Ottawa cybersecurity firm inBay Technologies lands $500K Shared Services contract

inBay
InBay president and CEO Shane Young, right, speaks to Steven MacKinnon, the MP for Gatineau and the parliamentary secretary for Public Services and Procurement Canada, who awarded the Ottawa firm a $500,000 contract.

An Ottawa cybersecurity company is taking its solution to market with the feds behind it, thanks to a program focused on giving startups their first step into the industry.

Kanata-based inBay Technologies develops an authentication solution that substitutes a smartphone for usernames and passwords. The firm markets its solution to enterprise customers, purportedly providing a more secure login process and better protecting user information than traditional portals.

President and CEO Shane Young says the need for cybersecurity solutions has been increasingly relevant since the start of this year alone. A cyber-attack last week crippled Ukraine’s banks, hospitals and government. WannaCry, a widespread ransomware hit more than 200,000 computers across 150 countries last month. Increasingly, Young says, cybersecurity is top-of-mind for governments, their citizens and emerging startups around the world.

A $500,000 contract won under the feds’ Build in Canada Innovation Program will see inBay implement its “trust-as-a-service” solution with Shared Services Canada – an enormous early customer that can go along way in validating the firm’s solution to other prospective clients.

“Probably the single biggest challenge that all companies face … is acquiring that first customer,” says Young. “Quite frankly, in terms of being successful in building a tech startup, 10 per cent is all about the product and technology, 90 per cent is trying to sell it.”

Young, a multiple-time founder and an engineer by trade, says tech startups – especially those in cybersecurity – face increasing global competition. A Canadian startup that can receive a boost from its own government may be an unfair advantage, but he says it’s entirely necessary to be competitive.

“That’s where this program came into play for us,” he says. “That gives us a big leg up.”

The Build in Canada Innovation Program began in 2012 after a two-year trial period. Companies still looking for their first sale can apply to have their products validated and implemented by a government department. Solutions from categories such as healthcare, biotechnologies, clean-tech, and safety and security are eligible for $500,000 contracts, while those based on military applications may receive up to $1 million.

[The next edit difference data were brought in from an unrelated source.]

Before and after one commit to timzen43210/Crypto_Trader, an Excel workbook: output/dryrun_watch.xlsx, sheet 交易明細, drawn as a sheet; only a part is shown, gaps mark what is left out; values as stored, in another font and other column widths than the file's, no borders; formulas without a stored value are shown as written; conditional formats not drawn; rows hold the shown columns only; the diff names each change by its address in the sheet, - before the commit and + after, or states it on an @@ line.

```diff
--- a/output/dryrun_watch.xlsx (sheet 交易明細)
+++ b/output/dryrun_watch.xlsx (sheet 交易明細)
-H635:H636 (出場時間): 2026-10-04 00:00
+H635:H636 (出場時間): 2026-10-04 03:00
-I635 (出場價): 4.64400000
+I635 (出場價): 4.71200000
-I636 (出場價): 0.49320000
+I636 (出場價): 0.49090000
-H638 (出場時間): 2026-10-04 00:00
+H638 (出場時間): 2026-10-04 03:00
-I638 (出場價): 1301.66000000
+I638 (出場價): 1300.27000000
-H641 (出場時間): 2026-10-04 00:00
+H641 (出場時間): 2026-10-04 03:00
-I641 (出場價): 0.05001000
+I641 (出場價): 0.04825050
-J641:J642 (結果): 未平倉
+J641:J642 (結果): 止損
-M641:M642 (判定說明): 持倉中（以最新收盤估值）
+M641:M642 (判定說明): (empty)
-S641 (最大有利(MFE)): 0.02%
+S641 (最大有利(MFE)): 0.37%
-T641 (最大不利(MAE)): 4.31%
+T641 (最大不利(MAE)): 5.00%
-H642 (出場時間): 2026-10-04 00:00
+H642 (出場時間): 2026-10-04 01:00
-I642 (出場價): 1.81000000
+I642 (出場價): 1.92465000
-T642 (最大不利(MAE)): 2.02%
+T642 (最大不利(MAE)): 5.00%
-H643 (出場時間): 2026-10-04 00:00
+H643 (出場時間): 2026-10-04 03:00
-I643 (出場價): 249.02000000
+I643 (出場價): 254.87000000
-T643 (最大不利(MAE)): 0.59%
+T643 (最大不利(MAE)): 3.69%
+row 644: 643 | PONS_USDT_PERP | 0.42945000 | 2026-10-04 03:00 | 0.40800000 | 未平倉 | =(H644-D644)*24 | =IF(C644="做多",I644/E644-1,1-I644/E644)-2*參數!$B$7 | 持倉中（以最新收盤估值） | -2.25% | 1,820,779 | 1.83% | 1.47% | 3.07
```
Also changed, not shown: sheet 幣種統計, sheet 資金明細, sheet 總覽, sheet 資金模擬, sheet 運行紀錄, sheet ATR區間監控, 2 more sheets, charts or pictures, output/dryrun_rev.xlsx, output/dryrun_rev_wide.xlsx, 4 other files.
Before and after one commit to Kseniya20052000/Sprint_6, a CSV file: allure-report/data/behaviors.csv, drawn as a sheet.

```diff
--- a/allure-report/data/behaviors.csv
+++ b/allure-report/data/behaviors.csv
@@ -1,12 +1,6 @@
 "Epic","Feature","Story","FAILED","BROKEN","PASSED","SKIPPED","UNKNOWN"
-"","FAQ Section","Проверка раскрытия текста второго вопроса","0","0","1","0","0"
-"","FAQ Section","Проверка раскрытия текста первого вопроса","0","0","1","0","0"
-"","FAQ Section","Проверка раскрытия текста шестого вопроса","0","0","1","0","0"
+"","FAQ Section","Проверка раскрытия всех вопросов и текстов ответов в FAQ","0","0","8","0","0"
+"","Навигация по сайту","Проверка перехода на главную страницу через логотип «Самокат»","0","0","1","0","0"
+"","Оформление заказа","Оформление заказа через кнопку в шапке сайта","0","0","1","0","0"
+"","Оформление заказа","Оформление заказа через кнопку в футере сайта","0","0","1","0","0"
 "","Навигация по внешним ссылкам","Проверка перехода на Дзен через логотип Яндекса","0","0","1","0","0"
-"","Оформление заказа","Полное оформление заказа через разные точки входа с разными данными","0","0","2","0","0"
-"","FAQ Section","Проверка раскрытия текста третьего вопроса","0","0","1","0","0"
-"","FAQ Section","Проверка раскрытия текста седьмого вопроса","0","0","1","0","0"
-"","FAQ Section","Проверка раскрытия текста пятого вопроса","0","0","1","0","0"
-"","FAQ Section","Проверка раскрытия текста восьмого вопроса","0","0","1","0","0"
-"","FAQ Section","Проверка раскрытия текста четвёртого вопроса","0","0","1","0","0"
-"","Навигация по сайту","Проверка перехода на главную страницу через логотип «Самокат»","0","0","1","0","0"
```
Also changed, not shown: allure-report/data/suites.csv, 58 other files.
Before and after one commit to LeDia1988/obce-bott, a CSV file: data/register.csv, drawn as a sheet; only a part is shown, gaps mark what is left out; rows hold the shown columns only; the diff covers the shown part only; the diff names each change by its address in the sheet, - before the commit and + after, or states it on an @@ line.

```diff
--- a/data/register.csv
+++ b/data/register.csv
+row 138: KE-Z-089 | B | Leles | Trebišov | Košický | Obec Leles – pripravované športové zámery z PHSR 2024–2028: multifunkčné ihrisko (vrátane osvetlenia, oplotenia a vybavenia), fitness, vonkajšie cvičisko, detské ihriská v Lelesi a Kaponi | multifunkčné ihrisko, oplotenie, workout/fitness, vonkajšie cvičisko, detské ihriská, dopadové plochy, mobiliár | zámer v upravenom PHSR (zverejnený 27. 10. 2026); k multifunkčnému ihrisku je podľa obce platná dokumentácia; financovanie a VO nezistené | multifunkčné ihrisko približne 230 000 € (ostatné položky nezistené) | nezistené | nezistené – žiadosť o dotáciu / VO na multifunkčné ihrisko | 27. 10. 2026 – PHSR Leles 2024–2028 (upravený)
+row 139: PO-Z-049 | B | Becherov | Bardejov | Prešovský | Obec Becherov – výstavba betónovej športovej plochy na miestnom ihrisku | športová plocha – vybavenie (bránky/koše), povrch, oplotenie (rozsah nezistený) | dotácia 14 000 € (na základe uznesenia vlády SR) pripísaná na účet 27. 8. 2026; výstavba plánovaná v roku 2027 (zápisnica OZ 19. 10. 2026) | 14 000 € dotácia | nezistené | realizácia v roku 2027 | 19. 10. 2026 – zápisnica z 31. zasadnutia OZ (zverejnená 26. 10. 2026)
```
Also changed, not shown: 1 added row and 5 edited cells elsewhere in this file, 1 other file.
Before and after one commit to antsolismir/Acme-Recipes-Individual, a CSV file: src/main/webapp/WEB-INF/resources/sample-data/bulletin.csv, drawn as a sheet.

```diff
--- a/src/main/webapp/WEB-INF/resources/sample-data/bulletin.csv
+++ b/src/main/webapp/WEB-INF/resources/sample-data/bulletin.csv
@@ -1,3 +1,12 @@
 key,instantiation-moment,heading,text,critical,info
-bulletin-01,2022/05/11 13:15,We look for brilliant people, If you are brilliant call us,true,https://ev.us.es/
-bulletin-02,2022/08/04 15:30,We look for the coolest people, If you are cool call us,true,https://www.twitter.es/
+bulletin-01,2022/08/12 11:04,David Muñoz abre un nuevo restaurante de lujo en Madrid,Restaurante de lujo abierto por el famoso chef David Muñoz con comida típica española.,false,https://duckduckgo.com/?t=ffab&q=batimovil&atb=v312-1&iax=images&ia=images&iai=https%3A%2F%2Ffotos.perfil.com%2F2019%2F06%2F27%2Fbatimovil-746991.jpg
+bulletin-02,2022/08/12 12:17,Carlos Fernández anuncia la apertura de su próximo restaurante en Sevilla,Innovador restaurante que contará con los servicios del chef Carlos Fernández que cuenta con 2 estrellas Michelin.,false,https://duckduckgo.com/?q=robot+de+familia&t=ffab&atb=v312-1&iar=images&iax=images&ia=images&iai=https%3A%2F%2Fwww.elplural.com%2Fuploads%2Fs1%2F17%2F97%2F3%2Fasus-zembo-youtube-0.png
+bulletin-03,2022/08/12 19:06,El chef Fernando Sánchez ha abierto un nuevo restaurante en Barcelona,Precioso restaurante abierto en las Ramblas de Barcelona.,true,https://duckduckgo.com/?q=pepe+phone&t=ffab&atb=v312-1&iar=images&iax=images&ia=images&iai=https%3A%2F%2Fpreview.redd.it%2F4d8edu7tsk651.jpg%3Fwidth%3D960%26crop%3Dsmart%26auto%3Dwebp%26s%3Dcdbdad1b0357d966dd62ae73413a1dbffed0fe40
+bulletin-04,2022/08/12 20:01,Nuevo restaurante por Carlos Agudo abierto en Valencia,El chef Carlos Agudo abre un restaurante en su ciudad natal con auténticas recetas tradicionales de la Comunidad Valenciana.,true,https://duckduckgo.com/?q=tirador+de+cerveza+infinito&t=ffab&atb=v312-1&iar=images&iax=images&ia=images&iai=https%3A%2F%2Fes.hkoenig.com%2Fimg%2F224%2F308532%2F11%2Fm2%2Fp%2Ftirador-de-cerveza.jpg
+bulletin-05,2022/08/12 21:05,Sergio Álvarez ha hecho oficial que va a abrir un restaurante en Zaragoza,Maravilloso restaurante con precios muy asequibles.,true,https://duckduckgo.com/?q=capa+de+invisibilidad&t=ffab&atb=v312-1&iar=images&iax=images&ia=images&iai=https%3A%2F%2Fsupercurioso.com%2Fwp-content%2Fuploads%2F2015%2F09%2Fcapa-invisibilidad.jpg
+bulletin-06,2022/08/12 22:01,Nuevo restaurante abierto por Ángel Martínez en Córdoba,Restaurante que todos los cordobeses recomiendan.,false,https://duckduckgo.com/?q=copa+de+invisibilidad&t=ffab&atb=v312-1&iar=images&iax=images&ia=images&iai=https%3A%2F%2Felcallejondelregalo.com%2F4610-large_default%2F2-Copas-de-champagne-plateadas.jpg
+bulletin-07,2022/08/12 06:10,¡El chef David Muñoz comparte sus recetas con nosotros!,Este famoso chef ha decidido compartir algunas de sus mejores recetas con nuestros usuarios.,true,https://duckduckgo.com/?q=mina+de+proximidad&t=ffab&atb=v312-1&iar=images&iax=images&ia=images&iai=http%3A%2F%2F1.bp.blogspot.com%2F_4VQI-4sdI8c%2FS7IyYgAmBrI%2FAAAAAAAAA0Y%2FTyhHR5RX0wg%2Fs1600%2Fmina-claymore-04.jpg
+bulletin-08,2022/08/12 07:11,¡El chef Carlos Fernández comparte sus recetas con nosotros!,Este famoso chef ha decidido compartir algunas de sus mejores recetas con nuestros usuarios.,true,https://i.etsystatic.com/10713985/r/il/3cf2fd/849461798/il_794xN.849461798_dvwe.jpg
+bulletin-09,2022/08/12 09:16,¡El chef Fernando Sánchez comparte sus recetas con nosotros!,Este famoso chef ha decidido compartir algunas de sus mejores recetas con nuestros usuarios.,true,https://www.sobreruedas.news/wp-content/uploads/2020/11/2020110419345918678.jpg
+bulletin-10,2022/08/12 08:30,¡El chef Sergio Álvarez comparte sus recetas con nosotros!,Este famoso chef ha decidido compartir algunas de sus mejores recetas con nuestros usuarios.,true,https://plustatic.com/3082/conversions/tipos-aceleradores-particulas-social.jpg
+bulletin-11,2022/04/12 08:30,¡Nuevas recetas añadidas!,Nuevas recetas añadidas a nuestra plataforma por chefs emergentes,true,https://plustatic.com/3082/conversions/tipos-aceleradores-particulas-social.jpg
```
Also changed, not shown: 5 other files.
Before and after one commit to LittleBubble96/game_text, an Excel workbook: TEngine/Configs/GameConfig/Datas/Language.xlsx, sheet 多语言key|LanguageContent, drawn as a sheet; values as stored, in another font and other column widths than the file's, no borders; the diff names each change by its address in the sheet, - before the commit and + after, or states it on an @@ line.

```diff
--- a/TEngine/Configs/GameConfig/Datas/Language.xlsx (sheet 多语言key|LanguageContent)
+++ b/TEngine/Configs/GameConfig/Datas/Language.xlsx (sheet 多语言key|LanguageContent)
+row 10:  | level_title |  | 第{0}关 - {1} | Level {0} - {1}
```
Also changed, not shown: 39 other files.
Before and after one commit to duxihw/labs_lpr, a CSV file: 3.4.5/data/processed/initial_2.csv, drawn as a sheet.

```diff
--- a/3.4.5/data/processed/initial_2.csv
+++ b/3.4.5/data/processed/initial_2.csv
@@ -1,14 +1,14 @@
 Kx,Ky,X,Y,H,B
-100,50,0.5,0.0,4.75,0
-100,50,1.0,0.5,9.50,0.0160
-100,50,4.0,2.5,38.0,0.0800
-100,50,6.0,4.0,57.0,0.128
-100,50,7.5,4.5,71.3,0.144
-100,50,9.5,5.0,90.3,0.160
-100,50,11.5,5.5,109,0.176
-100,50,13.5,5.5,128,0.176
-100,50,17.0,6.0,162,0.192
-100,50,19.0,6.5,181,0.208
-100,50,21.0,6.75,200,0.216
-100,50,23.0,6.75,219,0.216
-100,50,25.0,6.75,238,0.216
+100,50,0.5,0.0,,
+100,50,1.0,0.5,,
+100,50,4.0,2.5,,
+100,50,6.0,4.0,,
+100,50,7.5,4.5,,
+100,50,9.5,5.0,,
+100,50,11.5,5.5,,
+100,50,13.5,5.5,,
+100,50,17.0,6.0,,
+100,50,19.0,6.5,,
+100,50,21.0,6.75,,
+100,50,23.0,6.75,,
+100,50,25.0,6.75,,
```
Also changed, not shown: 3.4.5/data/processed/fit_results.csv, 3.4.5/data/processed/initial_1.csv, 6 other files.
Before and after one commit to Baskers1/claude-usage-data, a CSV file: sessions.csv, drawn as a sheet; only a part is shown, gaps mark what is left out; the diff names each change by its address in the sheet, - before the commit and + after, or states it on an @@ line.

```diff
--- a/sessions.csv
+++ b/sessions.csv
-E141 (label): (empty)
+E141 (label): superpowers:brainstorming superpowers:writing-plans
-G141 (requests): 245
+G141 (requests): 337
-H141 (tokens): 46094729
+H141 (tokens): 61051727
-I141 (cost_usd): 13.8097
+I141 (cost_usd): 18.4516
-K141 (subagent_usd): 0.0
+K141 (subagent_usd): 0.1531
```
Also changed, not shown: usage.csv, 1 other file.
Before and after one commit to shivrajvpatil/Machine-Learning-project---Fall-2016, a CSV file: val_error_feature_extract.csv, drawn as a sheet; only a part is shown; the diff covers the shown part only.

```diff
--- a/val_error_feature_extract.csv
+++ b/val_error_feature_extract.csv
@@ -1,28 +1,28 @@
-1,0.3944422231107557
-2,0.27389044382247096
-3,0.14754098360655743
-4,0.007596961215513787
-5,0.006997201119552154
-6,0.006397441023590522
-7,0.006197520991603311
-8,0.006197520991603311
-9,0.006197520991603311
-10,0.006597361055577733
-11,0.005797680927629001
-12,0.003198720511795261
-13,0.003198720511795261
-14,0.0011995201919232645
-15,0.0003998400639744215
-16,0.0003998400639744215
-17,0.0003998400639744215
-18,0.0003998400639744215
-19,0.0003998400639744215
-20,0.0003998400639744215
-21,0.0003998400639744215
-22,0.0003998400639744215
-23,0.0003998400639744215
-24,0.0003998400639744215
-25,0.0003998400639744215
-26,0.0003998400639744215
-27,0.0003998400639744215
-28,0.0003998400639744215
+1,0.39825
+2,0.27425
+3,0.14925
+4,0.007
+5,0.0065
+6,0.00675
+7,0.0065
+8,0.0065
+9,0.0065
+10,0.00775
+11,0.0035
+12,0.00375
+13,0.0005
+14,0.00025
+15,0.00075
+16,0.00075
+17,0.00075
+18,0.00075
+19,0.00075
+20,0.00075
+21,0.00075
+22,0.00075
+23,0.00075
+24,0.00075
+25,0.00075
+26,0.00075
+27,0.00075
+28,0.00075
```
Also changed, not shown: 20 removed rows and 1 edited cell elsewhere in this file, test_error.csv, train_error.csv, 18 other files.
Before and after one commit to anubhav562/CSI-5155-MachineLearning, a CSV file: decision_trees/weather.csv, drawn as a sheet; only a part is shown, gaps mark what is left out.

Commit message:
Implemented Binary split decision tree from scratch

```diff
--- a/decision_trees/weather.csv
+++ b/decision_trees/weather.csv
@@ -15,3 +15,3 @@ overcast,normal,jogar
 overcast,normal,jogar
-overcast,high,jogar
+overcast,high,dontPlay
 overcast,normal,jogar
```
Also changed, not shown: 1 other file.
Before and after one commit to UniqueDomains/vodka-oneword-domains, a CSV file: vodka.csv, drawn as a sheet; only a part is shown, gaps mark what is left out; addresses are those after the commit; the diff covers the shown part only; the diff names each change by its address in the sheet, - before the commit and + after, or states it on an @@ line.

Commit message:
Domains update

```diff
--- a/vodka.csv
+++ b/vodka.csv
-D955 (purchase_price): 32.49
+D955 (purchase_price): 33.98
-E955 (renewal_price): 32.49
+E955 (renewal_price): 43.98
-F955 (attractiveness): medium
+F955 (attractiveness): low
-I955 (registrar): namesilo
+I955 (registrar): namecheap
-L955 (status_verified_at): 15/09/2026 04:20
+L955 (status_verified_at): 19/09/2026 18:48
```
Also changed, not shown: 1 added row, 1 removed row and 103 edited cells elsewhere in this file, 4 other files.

The program is meant to “bridge the pre-commercial gap” and get Canadian startups and products into market, something often high on the lists of public servants, tech executives, researchers and advocates.

Over roughly six months, Shared Services tested inBay’s solution, evaluating its claims that it was easily implementable and provided the airtight security the company advertised. While onerous, Young says the extended process will benefit the firm in future sales.

“If you can come out of the other side with all the ticks in the boxes … that gives us a lot of confidence when we go to others.”

While inBay’s product is currently marketed towards enterprise customers, the opportunity for selling directly to users is available at virtually every login interaction. After this first boost, Young has confidence in expanding the 15-person firm’s solution around the world.

“Things like this, if they’re done properly, can make a difference,” he says. “That’s one of the things in Canada that we’ve got going right.”